(Modification records)
[Start of Attachment]
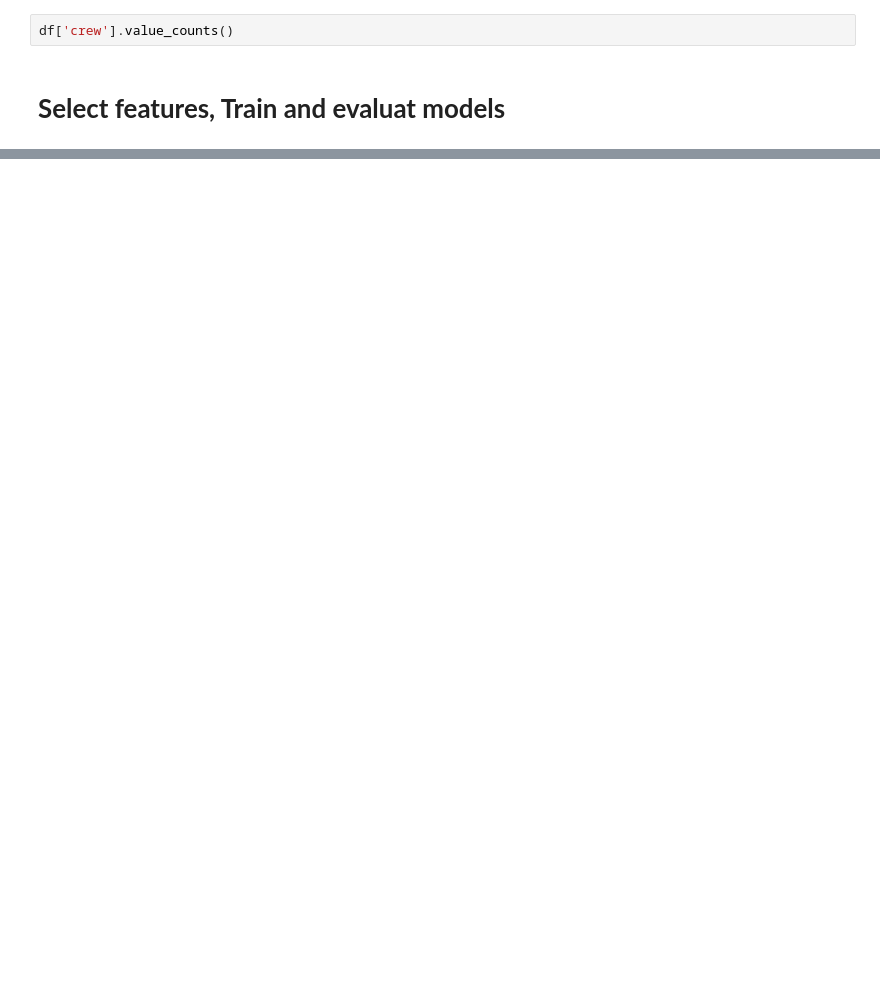
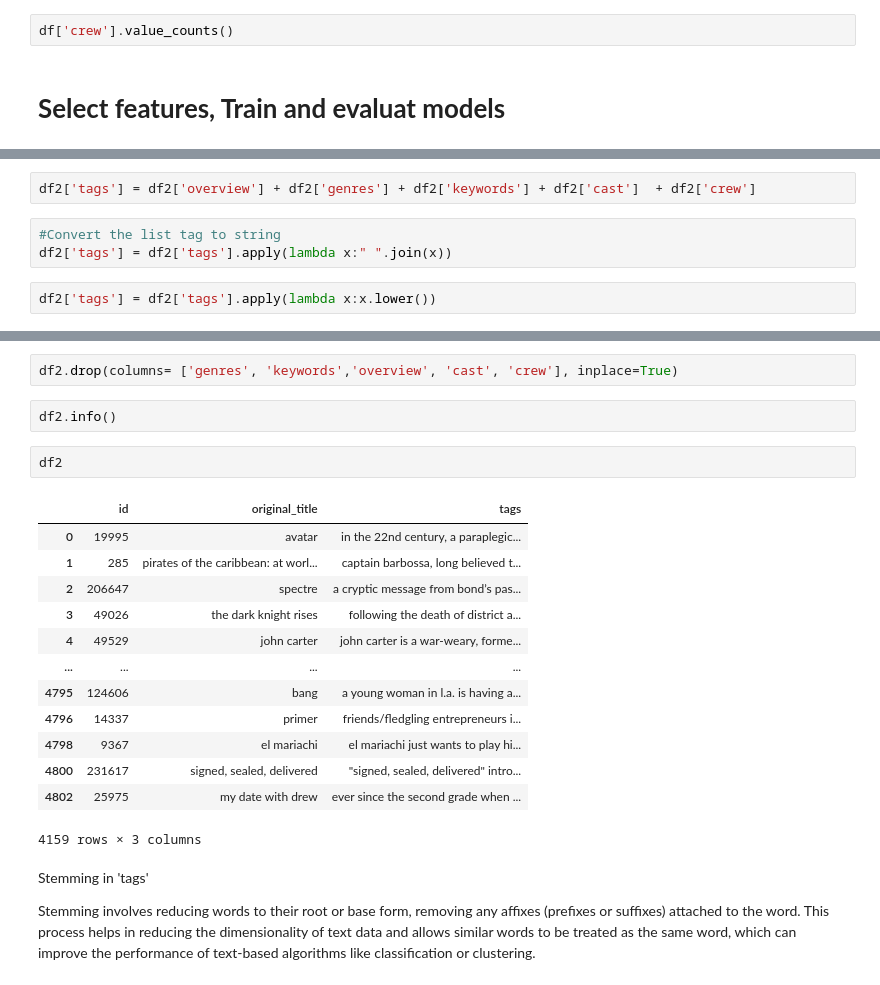
Before and after one commit to monirmo97/TMDB-Movie-Dataset-EDA-Modelling-and-Recommender-System, a Jupyter notebook: TMDB_Movie_Dataset_EDA_Modelling_and_Recommender_System.ipynb, the cells around one changed output, grey strips where cells are left out. Cells and saved outputs as stored; diff of their text form; blank space fills up the shorter version.

Commit message:
[Modify]: pre-process in dataset to preper and select features for recommander system

```diff
--- a/TMDB_Movie_Dataset_EDA_Modelling_and_Recommender_System.ipynb
+++ b/TMDB_Movie_Dataset_EDA_Modelling_and_Recommender_System.ipynb
@@ -982,0 +1374,7 @@ df.drop(columns=['genres'], inplace=True)
+# %%
+df2['tags'] = df2['overview'] + df2['genres'] + df2['keywords'] + df2['cast']  + df2['crew']
+# %%
+#Convert the list tag to string
+df2['tags'] = df2['tags'].apply(lambda x:" ".join(x))
+# %%
+df2['tags'] = df2['tags'].apply(lambda x:x.lower())
@@ -982,0 +1385,24 @@ df.drop(columns=['genres'], inplace=True)
+# %%
+df2.drop(columns= ['genres', 'keywords','overview', 'cast', 'crew'], inplace=True)
+# %%
+df2.info()
+# %%
+df2
+# %% [output]
+|  | id | original_title | tags |
+| 0 | 19995 | avatar | in the 22nd century, a paraplegic... |
+| 1 | 285 | pirates of the caribbean: at worl... | captain barbossa, long believed t... |
+| 2 | 206647 | spectre | a cryptic message from bond’s pas... |
+| 3 | 49026 | the dark knight rises | following the death of district a... |
+| 4 | 49529 | john carter | john carter is a war-weary, forme... |
+| ... | ... | ... | ... |
+| 4795 | 124606 | bang | a young woman in l.a. is having a... |
+| 4796 | 14337 | primer | friends/fledgling entrepreneurs i... |
+| 4798 | 9367 | el mariachi | el mariachi just wants to play hi... |
+| 4800 | 231617 | signed, sealed, delivered | "signed, sealed, delivered" intro... |
+| 4802 | 25975 | my date with drew | ever since the second grade when ... |
+4159 rows × 3 columns
+# %% [markdown]
+Stemming in 'tags'
+
+Stemming involves reducing words to their root or base form, removing any affixes (prefixes or suffixes) attached to the word. This process helps in reducing the dimensionality of text data and allows similar words to be treated as the same word, which can improve the performance of text-based algorithms like classification or clustering.
```
Also changed, not shown: parts of 71 cells of this notebook.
[End of Attachment]
■ **Exercise requirements**:
Without including any pictures, copy every line above exactly.

■ **Solution to the problem**:
Before and after one commit to monirmo97/TMDB-Movie-Dataset-EDA-Modelling-and-Recommender-System, a Jupyter notebook: TMDB_Movie_Dataset_EDA_Modelling_and_Recommender_System.ipynb, the cells around one changed output, grey strips where cells are left out. Cells and saved outputs as stored; diff of their text form; blank space fills up the shorter version.

Commit message:
[Modify]: pre-process in dataset to preper and select features for recommander system

```diff
--- a/TMDB_Movie_Dataset_EDA_Modelling_and_Recommender_System.ipynb
+++ b/TMDB_Movie_Dataset_EDA_Modelling_and_Recommender_System.ipynb
@@ -982,0 +1374,7 @@ df.drop(columns=['genres'], inplace=True)
+# %%
+df2['tags'] = df2['overview'] + df2['genres'] + df2['keywords'] + df2['cast']  + df2['crew']
+# %%
+#Convert the list tag to string
+df2['tags'] = df2['tags'].apply(lambda x:" ".join(x))
+# %%
+df2['tags'] = df2['tags'].apply(lambda x:x.lower())
@@ -982,0 +1385,24 @@ df.drop(columns=['genres'], inplace=True)
+# %%
+df2.drop(columns= ['genres', 'keywords','overview', 'cast', 'crew'], inplace=True)
+# %%
+df2.info()
+# %%
+df2
+# %% [output]
+|  | id | original_title | tags |
+| 0 | 19995 | avatar | in the 22nd century, a paraplegic... |
+| 1 | 285 | pirates of the caribbean: at worl... | captain barbossa, long believed t... |
+| 2 | 206647 | spectre | a cryptic message from bond’s pas... |
+| 3 | 49026 | the dark knight rises | following the death of district a... |
+| 4 | 49529 | john carter | john carter is a war-weary, forme... |
+| ... | ... | ... | ... |
+| 4795 | 124606 | bang | a young woman in l.a. is having a... |
+| 4796 | 14337 | primer | friends/fledgling entrepreneurs i... |
+| 4798 | 9367 | el mariachi | el mariachi just wants to play hi... |
+| 4800 | 231617 | signed, sealed, delivered | "signed, sealed, delivered" intro... |
+| 4802 | 25975 | my date with drew | ever since the second grade when ... |
+4159 rows × 3 columns
+# %% [markdown]
+Stemming in 'tags'
+
+Stemming involves reducing words to their root or base form, removing any affixes (prefixes or suffixes) attached to the word. This process helps in reducing the dimensionality of text data and allows similar words to be treated as the same word, which can improve the performance of text-based algorithms like classification or clustering.
```
Also changed, not shown: parts of 71 cells of this notebook.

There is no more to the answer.